**INSTRUCTIONS TO FOLLOW**
Please give the records below again in full, exactly, with the images left out.

[Recorded data]

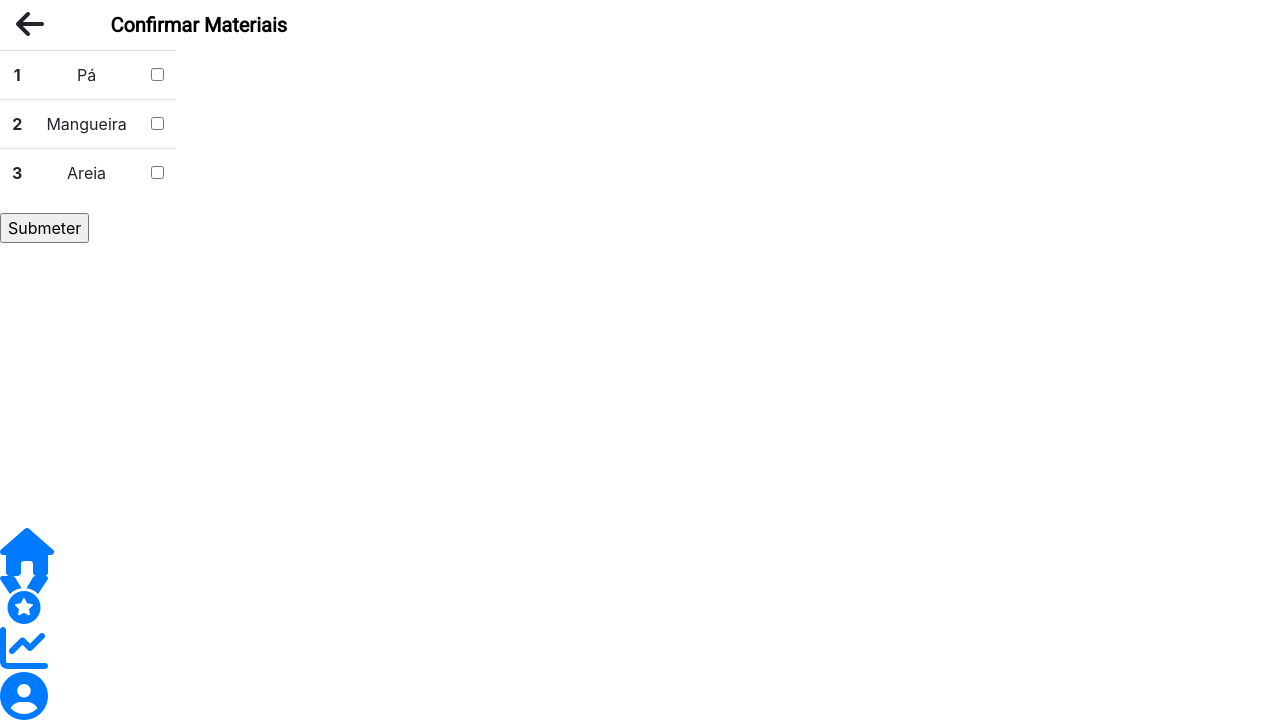
Repository: grupodetrabalhoeficiente/D213
Page: D213/Frontend/ConfirmarMateriais.html
The author's editor kept a record of every edit. The page is drawn from the files as they stood at one moment, then again after the next edit.
The browser window is 1280 px wide. The pictures show the whole page.
Some web libraries are served in a nearby version.

Above is the page before.

### D213/Frontend/ConfirmarMateriais.html
<!DOCTYPE html>
<html>
    <head>
        <meta charset="utf-8">
    <meta name="viewport" content="width=device-width, initial-scale=1, maximum-scale=1, user-scalable=no">
    <link href="https://fonts.googleapis.com/css?family=Inter&display=swap" rel="stylesheet" />
    <link href="https://fonts.googleapis.com/css?family=Roboto&display=swap" rel="stylesheet" />
    <link href="./ConfirmarMateriais.css" rel="stylesheet" />
    <link rel="stylesheet" href="https://cdn.jsdelivr.net/npm/bootstrap@4.5.3/dist/css/bootstrap.min.css" integrity="sha384-TX8t27EcRE3e/ihU7zmQxVncDAy5uIKz4rEkgIXeMed4M0jlfIDPvg6uqKI2xXr2" crossorigin="anonymous">
    <script src="https://kit.fontawesome.com/e195162fd2.js" crossorigin="anonymous"></script>
    <title>Secure4All</title>
    </head>
    <body>
  <div class="screen">
        <!--navbar-->
    <nav class="navbar fixed-top">
        <a><i id="goBack"class="fas fa-arrow-left fa-2x"></i></a>
        <span class="title">Confirmar Materiais</span>
    </nav>
    <!--tabela-->
    <div class="TabelaDiv">
    <table class="table">
  <thead>
    <tr>
      <th scope="col">#</th>
      <th scope="col">Materiais</th>
      <th scope="col"></th>
    </tr>
  </thead>
  <tbody>
    <tr>
      <th scope="row">1</th>
      <td>Pá</td>
      <td>
          <input type="checkbox" class="MaterialCheck"/>
      </td>
    </tr>
    <tr>
      <th scope="row">2</th>
      <td>Mangueira</td>
      <td>
        <input type="checkbox" class="MaterialCheck"/>
      </td>
    </tr>
    <tr>
      <th scope="row">3</th>
      <td>Areia</td>
      <td>
         <input type="checkbox" class="MaterialCheck"/>
      </td>
    </tr>
  </tbody>
</table>
</div>
<!--botao confirmar-->
<input id="submit" type ="button" class="SubmeterClass" id="SubmeterId" value="Submeter"></input>
<!--MENUBAR-->
<nav class="menubar fixed-bottom">
            <ul class="nav navbar-nav">
                <li><a href="MenuPrincipal.html"><i class="fa fa-home fa-3x"></i></a></li>
                <li><a href="Ranks.html"><i class="fa fa-medal fa-3x"></i></a></li>
                <li><a href="HistoricoOcorrencias.html"><i class="fa fa-chart-line fa-3x"></i></a></li>
                <li><a href="PerfilUpdate.html"><i class="fas fa-user-circle fa-3x"></i></a></li>
            </ul>
        </nav>
    </div>
    </body>
</html>

### D213/Frontend/ConfirmarMateriais.css
.screen {
  width:100%;
  height:100%;
  max-width: 414px;
  max-height: 736px;
  background: rgba(255,255,255,1);
  opacity: 1;
  position: absolute;
  overflow: hidden;
  z-index:-1;
}
/*NAVBAR*/
.navbar{
  width: 100%;
  max-width:414px;
  background-color: rgba(255,255,255,1);
  z-index:3;
  text-align:center;
  overflow: hidden;

}
.title {
  color: rgba(0,0,0,1);
  width: 100%;
  right: 2%;
  font-family: Roboto;
  font-weight:Bolder;
  font-size: 20px;
  opacity: 1;
  text-align: center;
  z-index:1;
  position:absolute;

}
/*TABELA*/
.table{
    position: relative;
    width: 90%;
    height: 6%;
    top: 10%;
    display: block;
    margin-left: auto;
    margin-right: auto;
    text-align: center;
}

After the next edit:
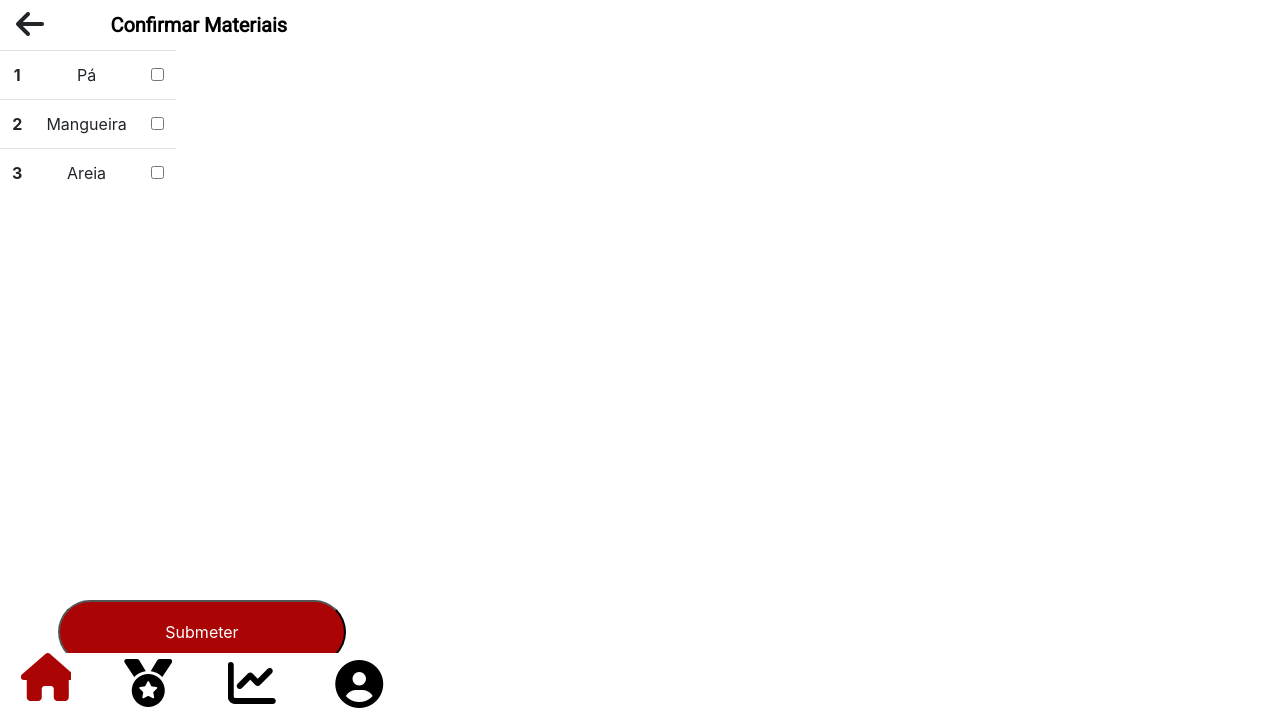
The edit:
--- a/D213/Frontend/ConfirmarMateriais.css
+++ b/D213/Frontend/ConfirmarMateriais.css
@@ -43,3 +43,86 @@
     margin-right: auto;
     text-align: center;
 }
+/* botao confirmar*/
+.SubmeterClass{
+    height:100%;
+    width:100%;
+    max-width:288px;
+    max-height:64px;
+    border-top-left-radius: 100px;
+    border-top-right-radius: 100px;
+    border-bottom-left-radius: 100px;
+    border-bottom-right-radius: 100px;
+    position:absolute;
+    top:600px;
+    left:58px;
+    background-color:#AB0404;
+    color:white;
+}
+/*Menubar*/
+.menubar{
+  width:100%;
+  max-width:414px;
+  background-color: rgba(255,255,255,1);
+  z-index:1;
+  float: center;
+  overflow: hidden;
+  height:67px;
+  max-height:100%;
+  display:block;
+}
+.menubar i:hover {  /* para brincar um bocado */
+  color:rgba(171,4,4,1);
+}
+.fa-home {
+  max-width: 50px;
+  max-height: 50px;
+  color: rgba(171,4,4,1);
+  background-repeat: no-repeat;
+  background-size: cover;
+  opacity: 1;
+  position: relative;
+  top: 10%;
+  left:5%;
+  overflow: hidden;
+  z-index:2;
+}
+.fa-medal {
+  max-width: 50px;
+  max-height: 50px;
+  color: rgba(0,0,0,1);
+  background-repeat: no-repeat;
+  background-size: cover;
+  opacity: 1;
+  position: absolute;
+  bottom: 20%;
+  left: 30%;
+  overflow: hidden;
+  z-index:2;
+}
+.fa-chart-line {
+  max-width: 50px;
+  max-height: 50px;
+  color: rgba(0,0,0,1);
+  background-repeat: no-repeat;
+  background-position: center center;
+  background-size: cover;
+  opacity: 1;
+  position: absolute;
+  bottom: 20%;
+  left: 55%;
+  overflow: hidden;
+  z-index:2;
+}
+.fa-user-circle {
+  max-width: 50px;
+  max-height: 50px;
+  color: rgba(0,0,0,1);
+  opacity: 1;
+  position: absolute;
+  top: 5%;
+  left: 80%;
+  border: 4px solid rgba(89,11,11,0);
+  /*box-shadow: 0px 4px 20px rgba(0.3958333432674408, 0.3958333432674408, 0.3958333432674408, 0.15000000596046448);*/
+  z-index:2;
+}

**ANSWER TO THE PROBLEM**
Repository: grupodetrabalhoeficiente/D213
Page: D213/Frontend/ConfirmarMateriais.html
The author's editor kept a record of every edit. The page is drawn from the files as they stood at one moment, then again after the next edit.
The browser window is 1280 px wide. The pictures show the whole page.
Some web libraries are served in a nearby version.

Above is the page before.

### D213/Frontend/ConfirmarMateriais.html
<!DOCTYPE html>
<html>
    <head>
        <meta charset="utf-8">
    <meta name="viewport" content="width=device-width, initial-scale=1, maximum-scale=1, user-scalable=no">
    <link href="https://fonts.googleapis.com/css?family=Inter&display=swap" rel="stylesheet" />
    <link href="https://fonts.googleapis.com/css?family=Roboto&display=swap" rel="stylesheet" />
    <link href="./ConfirmarMateriais.css" rel="stylesheet" />
    <link rel="stylesheet" href="https://cdn.jsdelivr.net/npm/bootstrap@4.5.3/dist/css/bootstrap.min.css" integrity="sha384-TX8t27EcRE3e/ihU7zmQxVncDAy5uIKz4rEkgIXeMed4M0jlfIDPvg6uqKI2xXr2" crossorigin="anonymous">
    <script src="https://kit.fontawesome.com/e195162fd2.js" crossorigin="anonymous"></script>
    <title>Secure4All</title>
    </head>
    <body>
  <div class="screen">
        <!--navbar-->
    <nav class="navbar fixed-top">
        <a><i id="goBack"class="fas fa-arrow-left fa-2x"></i></a>
        <span class="title">Confirmar Materiais</span>
    </nav>
    <!--tabela-->
    <div class="TabelaDiv">
    <table class="table">
  <thead>
    <tr>
      <th scope="col">#</th>
      <th scope="col">Materiais</th>
      <th scope="col"></th>
    </tr>
  </thead>
  <tbody>
    <tr>
      <th scope="row">1</th>
      <td>Pá</td>
      <td>
          <input type="checkbox" class="MaterialCheck"/>
      </td>
    </tr>
    <tr>
      <th scope="row">2</th>
      <td>Mangueira</td>
      <td>
        <input type="checkbox" class="MaterialCheck"/>
      </td>
    </tr>
    <tr>
      <th scope="row">3</th>
      <td>Areia</td>
      <td>
         <input type="checkbox" class="MaterialCheck"/>
      </td>
    </tr>
  </tbody>
</table>
</div>
<!--botao confirmar-->
<input id="submit" type ="button" class="SubmeterClass" id="SubmeterId" value="Submeter"></input>
<!--MENUBAR-->
<nav class="menubar fixed-bottom">
            <ul class="nav navbar-nav">
                <li><a href="MenuPrincipal.html"><i class="fa fa-home fa-3x"></i></a></li>
                <li><a href="Ranks.html"><i class="fa fa-medal fa-3x"></i></a></li>
                <li><a href="HistoricoOcorrencias.html"><i class="fa fa-chart-line fa-3x"></i></a></li>
                <li><a href="PerfilUpdate.html"><i class="fas fa-user-circle fa-3x"></i></a></li>
            </ul>
        </nav>
    </div>
    </body>
</html>

### D213/Frontend/ConfirmarMateriais.css
.screen {
  width:100%;
  height:100%;
  max-width: 414px;
  max-height: 736px;
  background: rgba(255,255,255,1);
  opacity: 1;
  position: absolute;
  overflow: hidden;
  z-index:-1;
}
/*NAVBAR*/
.navbar{
  width: 100%;
  max-width:414px;
  background-color: rgba(255,255,255,1);
  z-index:3;
  text-align:center;
  overflow: hidden;

}
.title {
  color: rgba(0,0,0,1);
  width: 100%;
  right: 2%;
  font-family: Roboto;
  font-weight:Bolder;
  font-size: 20px;
  opacity: 1;
  text-align: center;
  z-index:1;
  position:absolute;

}
/*TABELA*/
.table{
    position: relative;
    width: 90%;
    height: 6%;
    top: 10%;
    display: block;
    margin-left: auto;
    margin-right: auto;
    text-align: center;
}

After the next edit:
The edit:
--- a/D213/Frontend/ConfirmarMateriais.css
+++ b/D213/Frontend/ConfirmarMateriais.css
@@ -43,3 +43,86 @@
     margin-right: auto;
     text-align: center;
 }
+/* botao confirmar*/
+.SubmeterClass{
+    height:100%;
+    width:100%;
+    max-width:288px;
+    max-height:64px;
+    border-top-left-radius: 100px;
+    border-top-right-radius: 100px;
+    border-bottom-left-radius: 100px;
+    border-bottom-right-radius: 100px;
+    position:absolute;
+    top:600px;
+    left:58px;
+    background-color:#AB0404;
+    color:white;
+}
+/*Menubar*/
+.menubar{
+  width:100%;
+  max-width:414px;
+  background-color: rgba(255,255,255,1);
+  z-index:1;
+  float: center;
+  overflow: hidden;
+  height:67px;
+  max-height:100%;
+  display:block;
+}
+.menubar i:hover {  /* para brincar um bocado */
+  color:rgba(171,4,4,1);
+}
+.fa-home {
+  max-width: 50px;
+  max-height: 50px;
+  color: rgba(171,4,4,1);
+  background-repeat: no-repeat;
+  background-size: cover;
+  opacity: 1;
+  position: relative;
+  top: 10%;
+  left:5%;
+  overflow: hidden;
+  z-index:2;
+}
+.fa-medal {
+  max-width: 50px;
+  max-height: 50px;
+  color: rgba(0,0,0,1);
+  background-repeat: no-repeat;
+  background-size: cover;
+  opacity: 1;
+  position: absolute;
+  bottom: 20%;
+  left: 30%;
+  overflow: hidden;
+  z-index:2;
+}
+.fa-chart-line {
+  max-width: 50px;
+  max-height: 50px;
+  color: rgba(0,0,0,1);
+  background-repeat: no-repeat;
+  background-position: center center;
+  background-size: cover;
+  opacity: 1;
+  position: absolute;
+  bottom: 20%;
+  left: 55%;
+  overflow: hidden;
+  z-index:2;
+}
+.fa-user-circle {
+  max-width: 50px;
+  max-height: 50px;
+  color: rgba(0,0,0,1);
+  opacity: 1;
+  position: absolute;
+  top: 5%;
+  left: 80%;
+  border: 4px solid rgba(89,11,11,0);
+  /*box-shadow: 0px 4px 20px rgba(0.3958333432674408, 0.3958333432674408, 0.3958333432674408, 0.15000000596046448);*/
+  z-index:2;
+}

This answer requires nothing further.